“An Untimely Death”

by Kristine Schmucker, HCHM Curator

On May 18, 1904 the Newton Evening Kansan Republican reported the sad news of the “untimely demise” of a local businessman’s pet alligator.  The seventeen year old alligator was six feet long and “had just begun to waken from his winter lethargy”, when he suddenly became ill, rolling “around in a very turbulent fashion”. He died later that evening.
Seventeen years before, Anson B. Conrad jokingly asked Alex Lupfer, a friend who was leaving for Florida, to send him an alligator.  Soon, a package arrived in the mail with two alligators.  One measured twelve inches and the other thirteen.  The larger reptile died a week later, but with careful nursing and frequent baths of hot water, Conrad was able to keep the smaller one alive.
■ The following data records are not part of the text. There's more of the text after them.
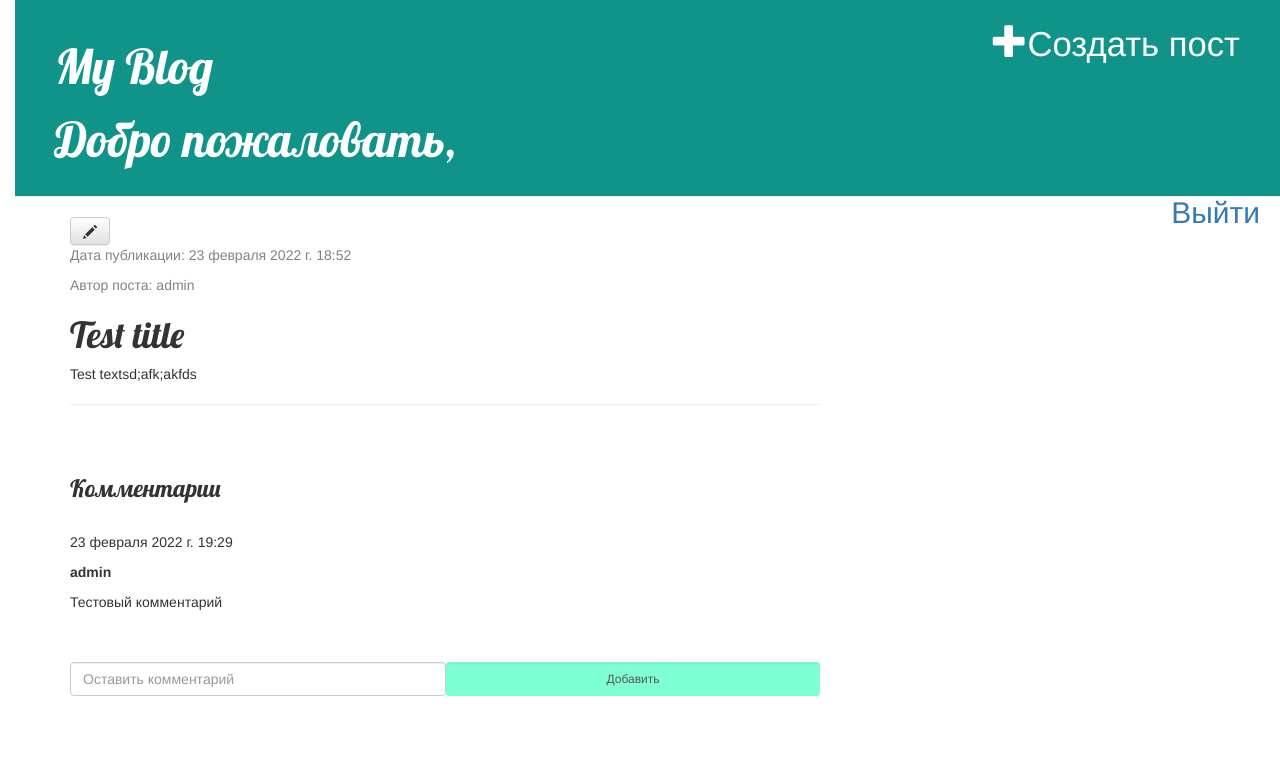
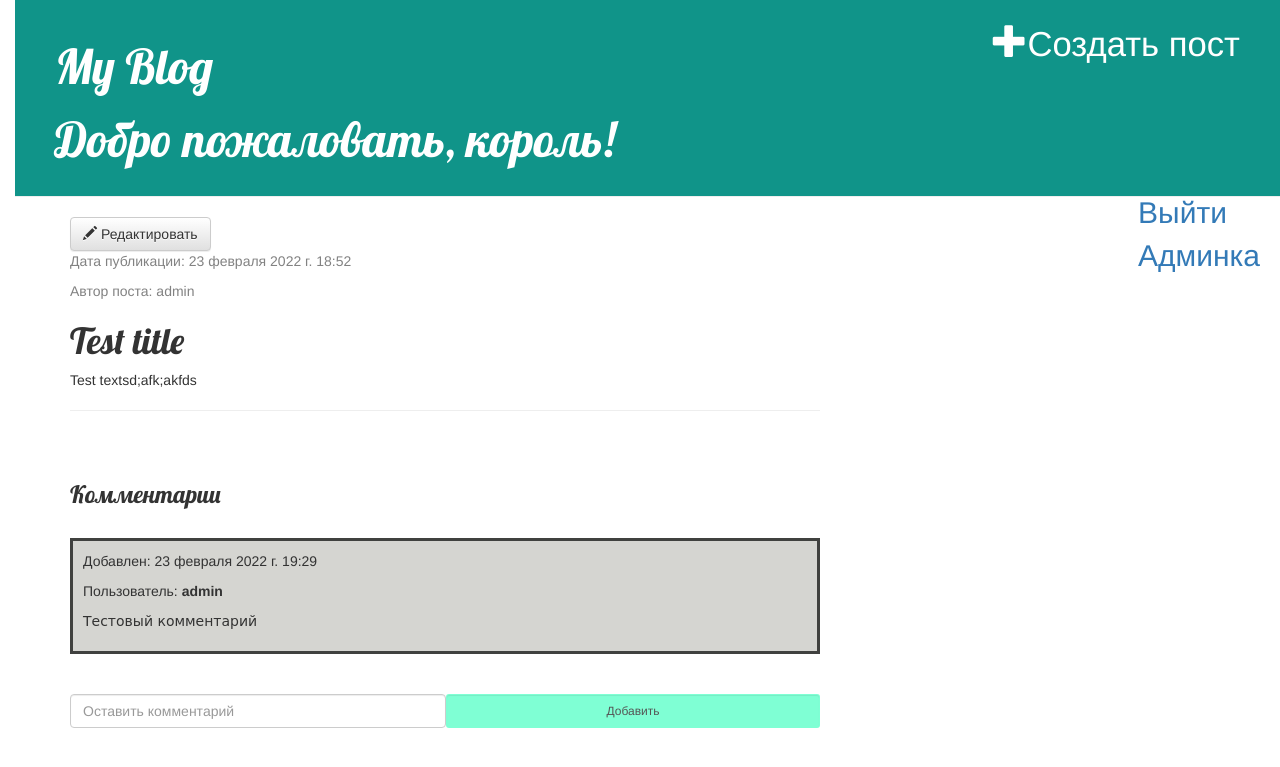
Before and after one commit to Andrewuilt/my-first-blog, a Django app: page /post/1/ in a window 1280 px wide. Shown: the top 767 px of the page. Run offline with Django 4.2, Linux system fonts and the light colour scheme; a user stored in the database is signed in; data comes from the database, SQL or seed files in the repository; both versions use the stored data as it was after the commit; some libraries are stand-ins or nearby versions.

Commit message:
add admin button

```diff
--- a/blog/templates/blog/base.html
+++ b/blog/templates/blog/base.html
@@ -13,13 +13,19 @@
             <a href="{% url 'post_new' %}" class="top-menu"><span class="glyphicon glyphicon-plus"></span>Создать пост</a>
         {% endif %}
             <h1><a href="/">My Blog</a></h1>
+        {% if user.username == 'admin' %}
+            <h1>Добро пожаловать, король!</h1>
+            <h2><p><a href="/accounts/logout/">Выйти</a>
+            <p><a href="/admin">Админка</a></p></h2>
+            {% else %}
            {% if user.is_authenticated %}
-                <h1>Добро пожаловать, {{ user.first_name }}</h1>
+            <h1>Добро пожаловать, {{ user.first_name }}</h1>
                 <h2><a href="/accounts/logout/">Выйти</a></h2>
             {% else %}
                 <h2><p><a href="/accounts/login/">Войти</a></p>
                 <p><a href="/register/">Зарегистрироваться</a></p></h2>
             {% endif %}
+        {% endif %}
         </div>
         <div class="content container">
             <div class="row">
--- a/blog/templates/blog/post_detail.html
+++ b/blog/templates/blog/post_detail.html
@@ -2,8 +2,8 @@
 
 {% block content %}
     <div class="post">
-        {% if user.is_authenticated %}
-        <a class="btn btn-default" href="{% url 'post_edit' pk=post.pk %}"><span class="glyphicon glyphicon-pencil"></span></a>
+        {% if user.is_authenticated and user.id == post.author.id %}
+        <a class="btn btn-default" href="{% url 'post_edit' pk=post.pk %}"><span class="glyphicon glyphicon-pencil"></span> Редактировать</a>
         {% endif %}
         {% if post.published_date %}
             <div class="date">
@@ -20,11 +20,17 @@
     <div class="card-footer">
         <div id="comments-list-post-{{ post.id }}">
                 {% for comment in comments %}
-                    <p>{{ comment.date }}</p>
-                    <b><p>{{ comment.author }}</p></b>
-                    <p>{{ comment.text }}</p>
-                    <br>
+                <div style="border: 3px solid #40413f; background-color: #d5d5d1; padding: 10px;">
+                    <p>Добавлен: {{ comment.date }}</p>
+                    <p></p>Пользователь: <b>{{ comment.author }}</b></p>
+                    <p style="font-family: cursive;">{{ comment.text }}</p>
+                </div>
+                <br>
                 {% endfor %}
+        {% if user.is_authenticated == False %}
+                <p style="font-family: cursive">Чтобы добавить комментарий, необходимо авторизоваться.</p>
+        {% endif %}
+        {% if user.is_authenticated %}
         <div class="comment-form">
             <div style="display: flex; margin-top: 20px;">
                 <input class="form-control form-control-sm comment-input"
@@ -32,5 +38,6 @@
                 <input class="form-control btn btn-outline-success btn-sm" type="submit" value="Добавить" style='background-color: aquamarine;'>
             </div>
         </div>
+        {% endif %}
     </div>
 {% endblock %}
```
Also changed, not shown: db.sqlite3.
The alligator flourished in Newton. During the winter months Conrad kept the alligator in the basement of his home at 209 W Broadway, Newton. He fashioned a pen in his yard for for the summer months.  The reptile also spent time in the window of Conrad’s Main Street Store.
Conrad’s Drugs & Jewelry, 1901
501 Main, Newton
Western Journal of Commerce, p. 11
HCHM Photo Archives

Hundred of Newtonians have seen the ‘gator in the show windows of the Conrad store, where it was placed every summer until it got so large and powerful it could not be trusted outside of its pen.”
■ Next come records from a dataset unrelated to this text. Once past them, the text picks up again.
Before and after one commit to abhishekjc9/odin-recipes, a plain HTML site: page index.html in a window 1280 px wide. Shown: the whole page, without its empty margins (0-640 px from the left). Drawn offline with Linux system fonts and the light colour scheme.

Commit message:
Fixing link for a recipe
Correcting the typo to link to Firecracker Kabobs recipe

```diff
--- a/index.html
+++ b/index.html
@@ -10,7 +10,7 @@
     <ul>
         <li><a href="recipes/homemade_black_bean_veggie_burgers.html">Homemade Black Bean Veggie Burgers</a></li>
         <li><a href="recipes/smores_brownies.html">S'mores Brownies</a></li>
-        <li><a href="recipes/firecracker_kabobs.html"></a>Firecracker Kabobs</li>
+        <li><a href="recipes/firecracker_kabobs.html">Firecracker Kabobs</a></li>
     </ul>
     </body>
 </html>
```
Interior Conrad’s Drugs & Jewelry, 1901
501 Main, Newton
Western Journal of Commerce, p. 11
HCHM Photo Archives
The newspaper article concluded by noting;
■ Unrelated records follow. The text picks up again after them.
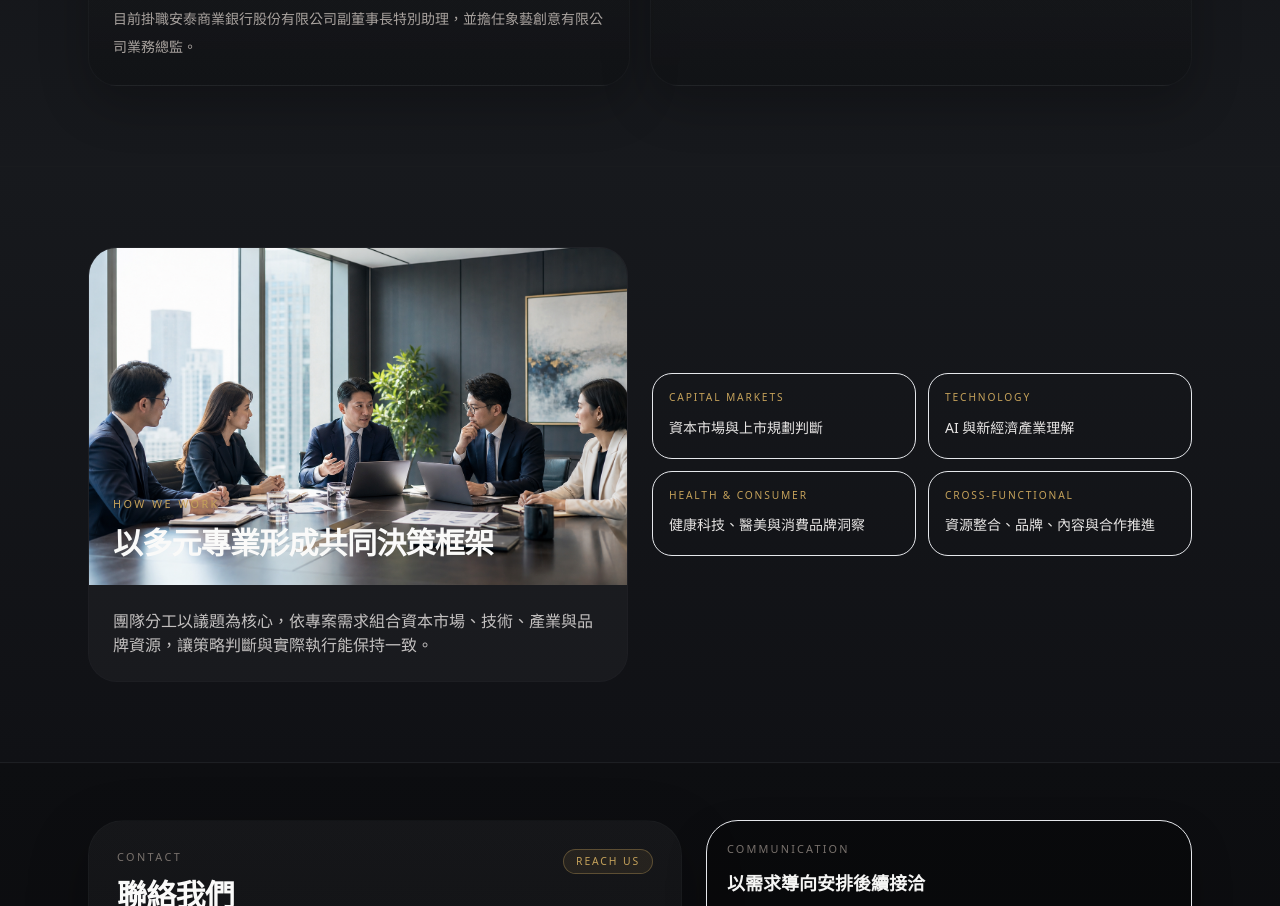
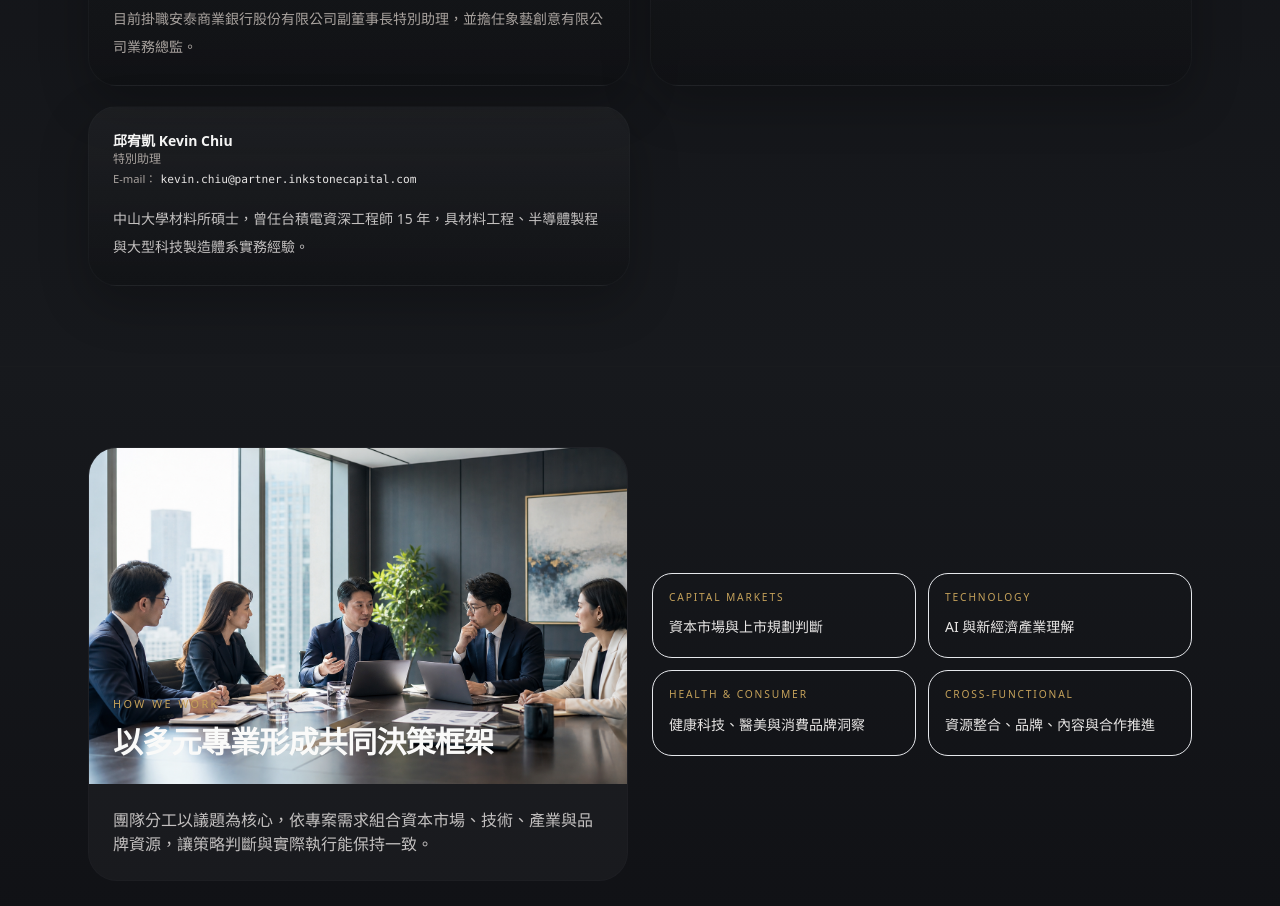
Before and after one commit to ifachang/inkstonecapital-site, a Next.js app: page /team in a window 1280 px wide. Shown: the part 2061-2967 px from the top of the page. Built offline with nearby package versions, Linux system fonts and the light colour scheme.

Commit message:
Add Kevin Chiu to team

```diff
--- a/src/data/site.ts
+++ b/src/data/site.ts
@@ -118,6 +118,15 @@ export const teamMembers: readonly TeamMember[] = [
       "後續曾擔任韻達（東莞、塘廈）電子財務主管及青提影業 CFO，熟悉企業財務管理、營運資金規劃與跨產業財務協調。",
     ],
   },
+  {
+    name: "邱宥凱 Kevin Chiu",
+    role: "特別助理",
+    email: "kevin.chiu@partner.inkstonecapital.com",
+    emailContext: "team_kevin_chiu",
+    paragraphs: [
+      "中山大學材料所碩士，曾任台積電資深工程師 15 年，具材料工程、半導體製程與大型科技製造體系實務經驗。",
+    ],
+  },
 ] as const;
 
 export const teamCapabilities = [
```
“Mr. Conrad is not grieving very deeply over the death of his pet, for it was becoming quite a burden.  During the summer he feeds it a mess of kidneys every day.”

Anson Conrad was a successful jeweler and watch inspector for the Santa Fe Railroad.  He arrived in Newton with his father, Dr. J.D. Conrad and two brothers, Elmer E. and Weir C.* in 1882.  Anson apprenticed with jeweler Charles Mum for three years.  Beginning in 1885, he worked as a jeweler in   his brother’s store, Conrad Bros & Dutcher located at 505 Main, Newton.  By 1905, two of the  Conrad brothers, Anson and Elmer E., had moved to their own establishment, Conrad’s Drug’s & Jewelry, at 515 Main, Newton.


500 Main Block, Newton, 1917
West Side
515 Conrad’s Drug’s & Jewelry
HCHM Photo Archives
On November 20, 1920, Conrad sold the jewelry business to N.R. Daugherty.  Anson B. Conrad, “a highly respected citizen of Newton”  died January 6, 1926 at the age of 58 years.
*Weir C. Conrad  owned Conrad Bros & Dutcher Dry Goods & Millinery and served as Newton mayor.


  • Newton Evening Kansan Republican, “Death of Mr. Alligator”, 18 May 1904, p. 1
  • Newton Evening Kansan Republican, “A.B. Conrad”, 6 January 1926, p. 5
  • “Western Journal of Commerce“, Newton, Kansas 1901
  • “Newton, Kansas, Past and Present, Progress and Prosperity”, 1911
  • Newton Kansan 50th Anniversary Edition”, 22 August 1922
  • Newton City Directories, 1885-1919
  • HCHM Photo Archives